═══ Task material ═══

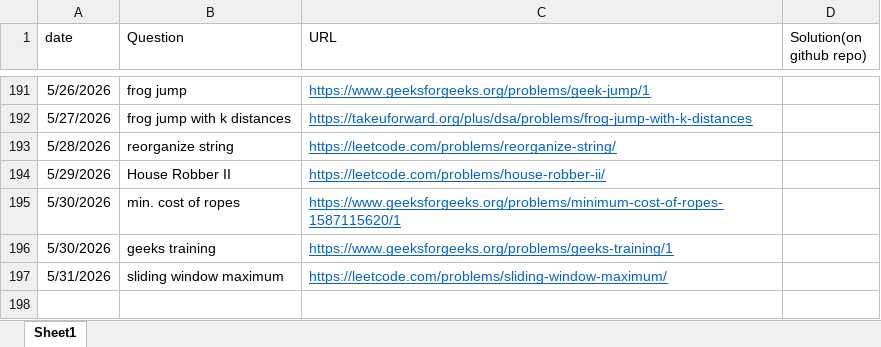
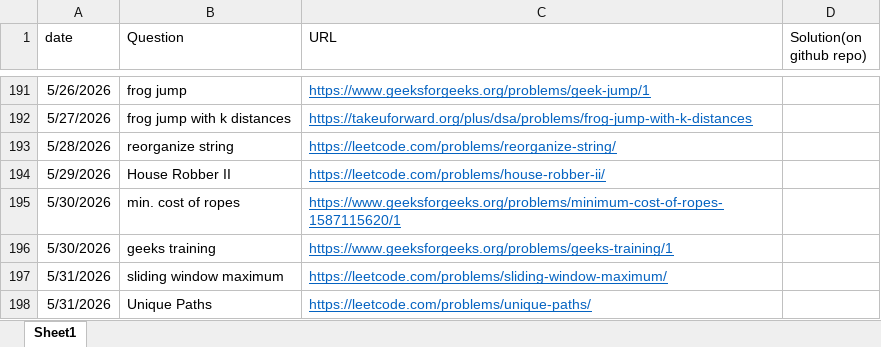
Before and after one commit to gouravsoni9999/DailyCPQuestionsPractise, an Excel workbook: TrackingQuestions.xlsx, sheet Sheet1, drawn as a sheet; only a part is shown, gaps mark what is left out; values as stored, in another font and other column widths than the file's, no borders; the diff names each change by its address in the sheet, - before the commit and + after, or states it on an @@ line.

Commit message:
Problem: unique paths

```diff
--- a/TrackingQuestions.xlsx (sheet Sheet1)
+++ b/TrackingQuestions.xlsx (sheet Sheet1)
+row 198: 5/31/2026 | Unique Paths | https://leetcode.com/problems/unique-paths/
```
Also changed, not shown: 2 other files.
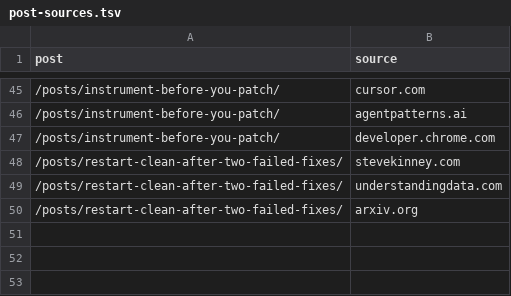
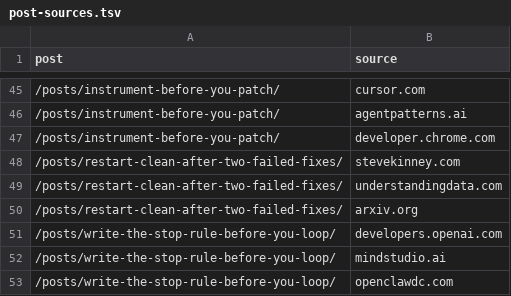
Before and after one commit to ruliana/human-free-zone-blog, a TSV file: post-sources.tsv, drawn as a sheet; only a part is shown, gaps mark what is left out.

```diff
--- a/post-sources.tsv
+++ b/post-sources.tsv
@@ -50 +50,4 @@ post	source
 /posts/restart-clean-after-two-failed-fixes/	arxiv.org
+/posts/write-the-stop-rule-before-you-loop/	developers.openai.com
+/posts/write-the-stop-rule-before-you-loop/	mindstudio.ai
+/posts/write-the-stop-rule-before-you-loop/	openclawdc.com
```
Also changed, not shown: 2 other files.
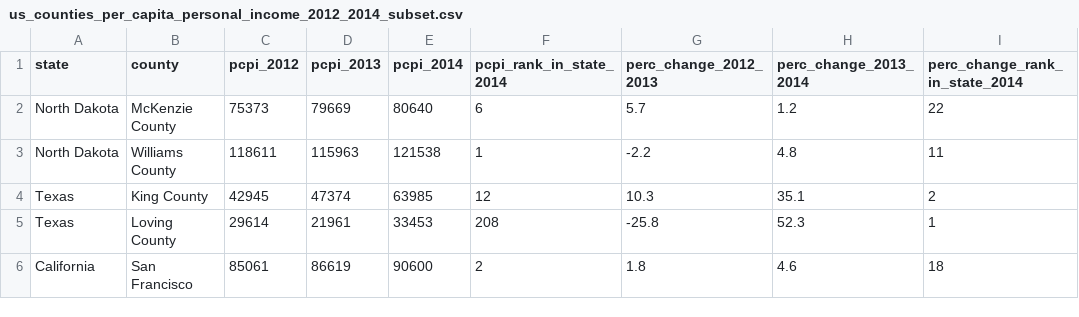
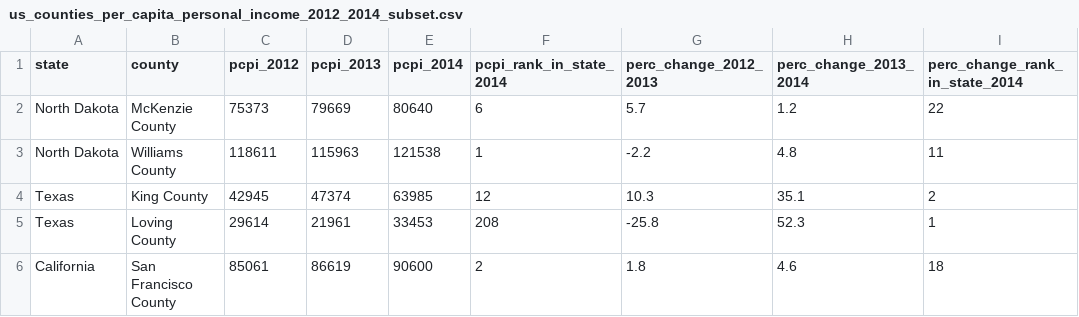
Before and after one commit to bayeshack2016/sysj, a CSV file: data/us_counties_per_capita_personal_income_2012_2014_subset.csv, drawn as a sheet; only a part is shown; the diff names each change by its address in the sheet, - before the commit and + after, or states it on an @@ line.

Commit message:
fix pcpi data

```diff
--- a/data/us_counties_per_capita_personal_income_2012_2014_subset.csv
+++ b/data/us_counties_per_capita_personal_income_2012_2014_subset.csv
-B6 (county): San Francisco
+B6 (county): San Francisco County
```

═══

• Work task:
Output the listing unchanged, pictures excluded.

• Answer area:
Before and after one commit to gouravsoni9999/DailyCPQuestionsPractise, an Excel workbook: TrackingQuestions.xlsx, sheet Sheet1, drawn as a sheet; only a part is shown, gaps mark what is left out; values as stored, in another font and other column widths than the file's, no borders; the diff names each change by its address in the sheet, - before the commit and + after, or states it on an @@ line.

Commit message:
Problem: unique paths

```diff
--- a/TrackingQuestions.xlsx (sheet Sheet1)
+++ b/TrackingQuestions.xlsx (sheet Sheet1)
+row 198: 5/31/2026 | Unique Paths | https://leetcode.com/problems/unique-paths/
```
Also changed, not shown: 2 other files.
Before and after one commit to ruliana/human-free-zone-blog, a TSV file: post-sources.tsv, drawn as a sheet; only a part is shown, gaps mark what is left out.

```diff
--- a/post-sources.tsv
+++ b/post-sources.tsv
@@ -50 +50,4 @@ post	source
 /posts/restart-clean-after-two-failed-fixes/	arxiv.org
+/posts/write-the-stop-rule-before-you-loop/	developers.openai.com
+/posts/write-the-stop-rule-before-you-loop/	mindstudio.ai
+/posts/write-the-stop-rule-before-you-loop/	openclawdc.com
```
Also changed, not shown: 2 other files.
Before and after one commit to bayeshack2016/sysj, a CSV file: data/us_counties_per_capita_personal_income_2012_2014_subset.csv, drawn as a sheet; only a part is shown; the diff names each change by its address in the sheet, - before the commit and + after, or states it on an @@ line.

Commit message:
fix pcpi data

```diff
--- a/data/us_counties_per_capita_personal_income_2012_2014_subset.csv
+++ b/data/us_counties_per_capita_personal_income_2012_2014_subset.csv
-B6 (county): San Francisco
+B6 (county): San Francisco County
```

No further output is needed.